Exercise details →
Go through the records below and tally the lines that include "five". Answer with the number only.

*** Dataset records Section Begins ***

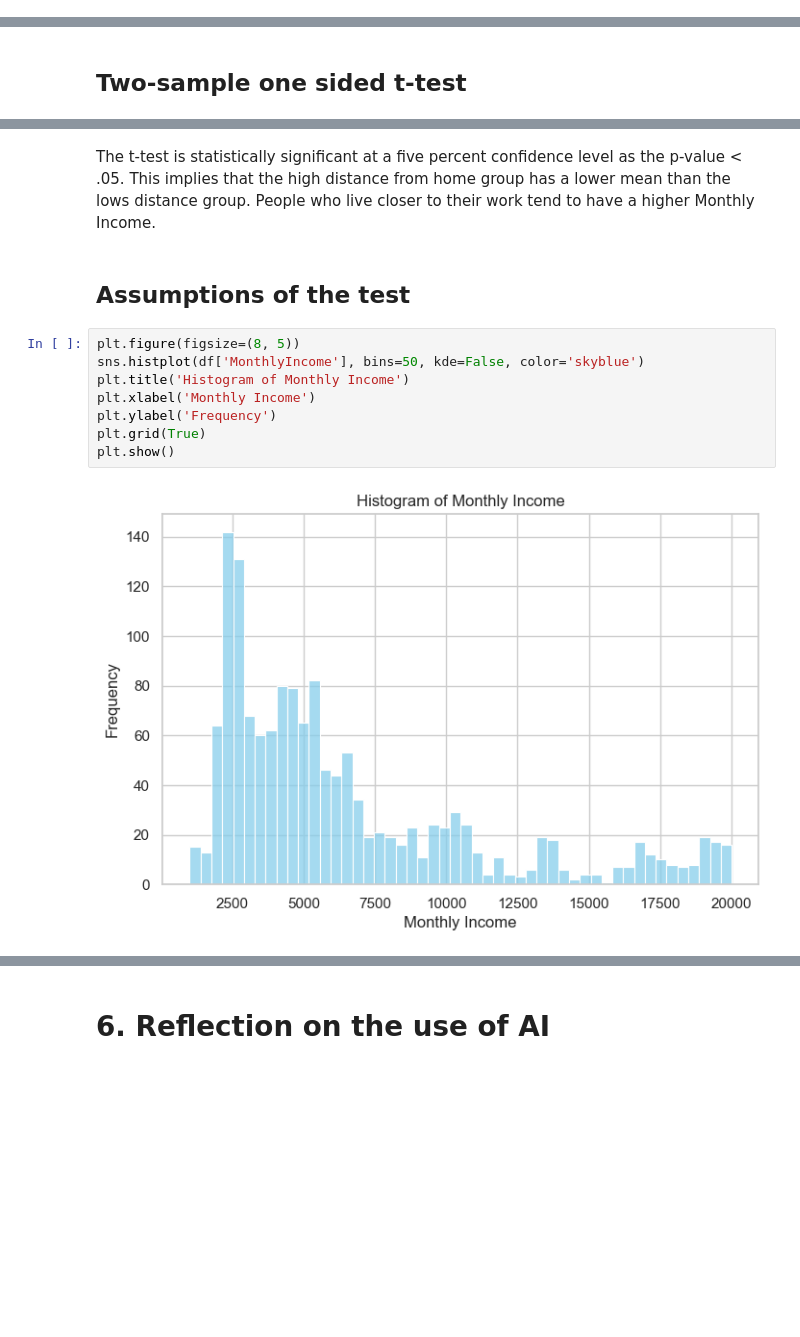
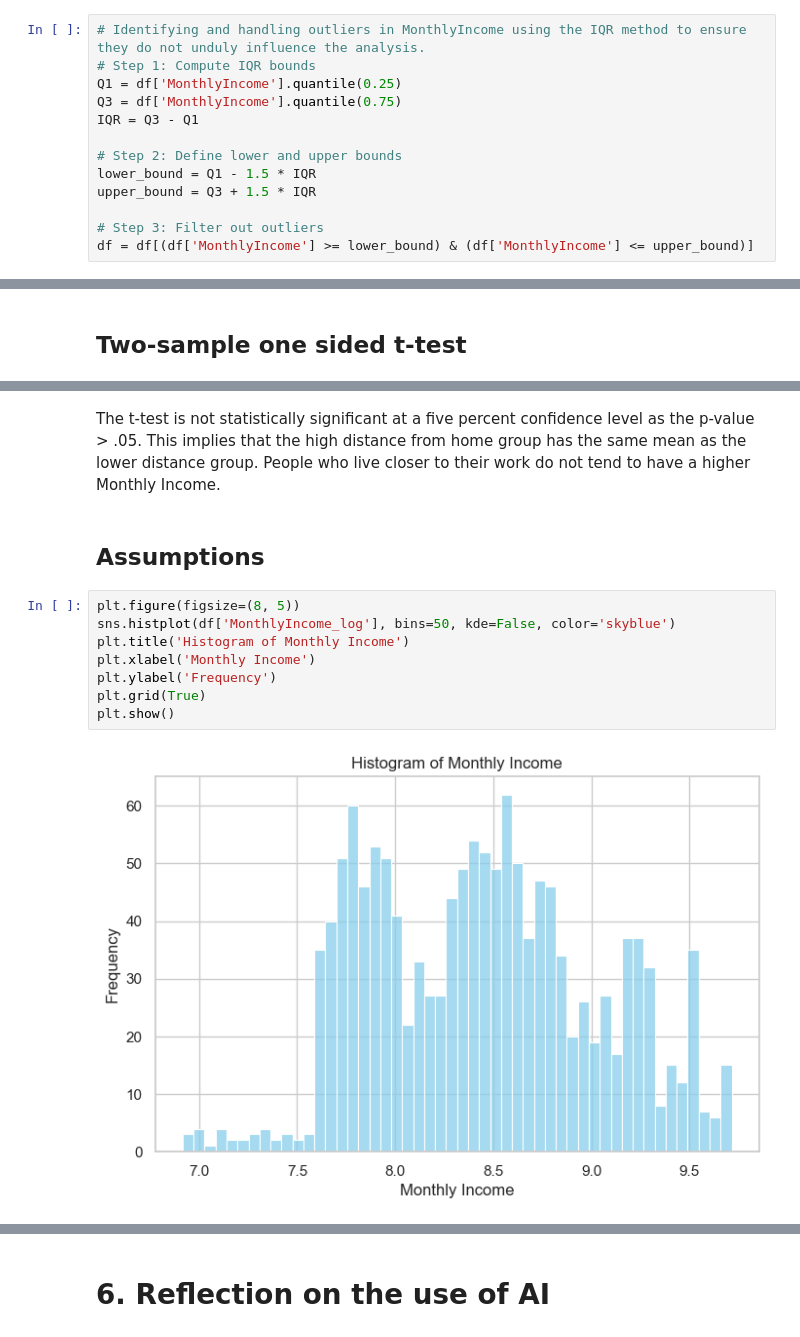
Before and after one commit to pepi151101/Research-Methods, a Jupyter notebook: Project 1.ipynb, the cells around one changed output, grey strips where cells are left out. Saved outputs shown, nothing was run; the diff lists cells and outputs as text; blank space fills up the shorter version.

```diff
--- a/Project 1.ipynb
+++ b/Project 1.ipynb
@@ -685,6 +709,19 @@ summary_table
 The following section uses linear regression to test the hypothesis H1: Controlling for age, gender, education, performance and role, travel frequency have a positive effect on income?
 
 Linear regression was chosen because it allows us to derive insights about travel frequency holding everything else equal. The dependent variable is continuous, therefore suited for linear regression. Linear regression estimated the magnitude and direction of a relationship of continuous and categorical variables. Using dummy encoding allows us to analyse complex scenarios with comparably low effort.
+# %%
+# Identifying and handling outliers in MonthlyIncome using the IQR method to ensure they do not unduly influence the analysis.
+# Step 1: Compute IQR bounds
+Q1 = df['MonthlyIncome'].quantile(0.25)
+Q3 = df['MonthlyIncome'].quantile(0.75)
+IQR = Q3 - Q1
+
+# Step 2: Define lower and upper bounds
+lower_bound = Q1 - 1.5 * IQR
+upper_bound = Q3 + 1.5 * IQR
+
+# Step 3: Filter out outliers
+df = df[(df['MonthlyIncome'] >= lower_bound) & (df['MonthlyIncome'] <= upper_bound)]
 # %%
 # Developing an ordinary least squares regression model to analyse the effect of travel freqeuency on monthly income. To create an identical object we controlled for for demographics, education, performance rating, and job role.
 model1 = smf.ols(formula= 'MonthlyIncome ~ JobRole + BusinessTravel + Age + Gender + Education + PerformanceRating', data=df)
@@ -1057,14 +1105,14 @@ p-value greater: 0.0473
 # %% [markdown]
-The t-test is statistically significant at a five percent confidence level as the p-value < .05. This implies that the high distance from home group has a lower mean than the lows distance group. People who live closer to their work tend to have a higher Monthly Income.
+The t-test is not statistically significant at a five percent confidence level as the p-value > .05. This implies that the high distance from home group has the same mean as the lower distance group. People who live closer to their work do not tend to have a higher Monthly Income.
 # %% [markdown]
-## Assumptions of the test
+## Assumptions
 # %%
 plt.figure(figsize=(8, 5))
-sns.histplot(df['MonthlyIncome'], bins=50, kde=False, color='skyblue')
+sns.histplot(df['MonthlyIncome_log'], bins=50, kde=False, color='skyblue')
 plt.title('Histogram of Monthly Income')
 plt.xlabel('Monthly Income')
 plt.ylabel('Frequency')
 plt.grid(True)
 plt.show()
 # %% [output]
-[figure, old version]
+[figure, new version]
```
Also changed, not shown: parts of 57 cells of this notebook.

*** Dataset records Section Ends ***

Task solution →
2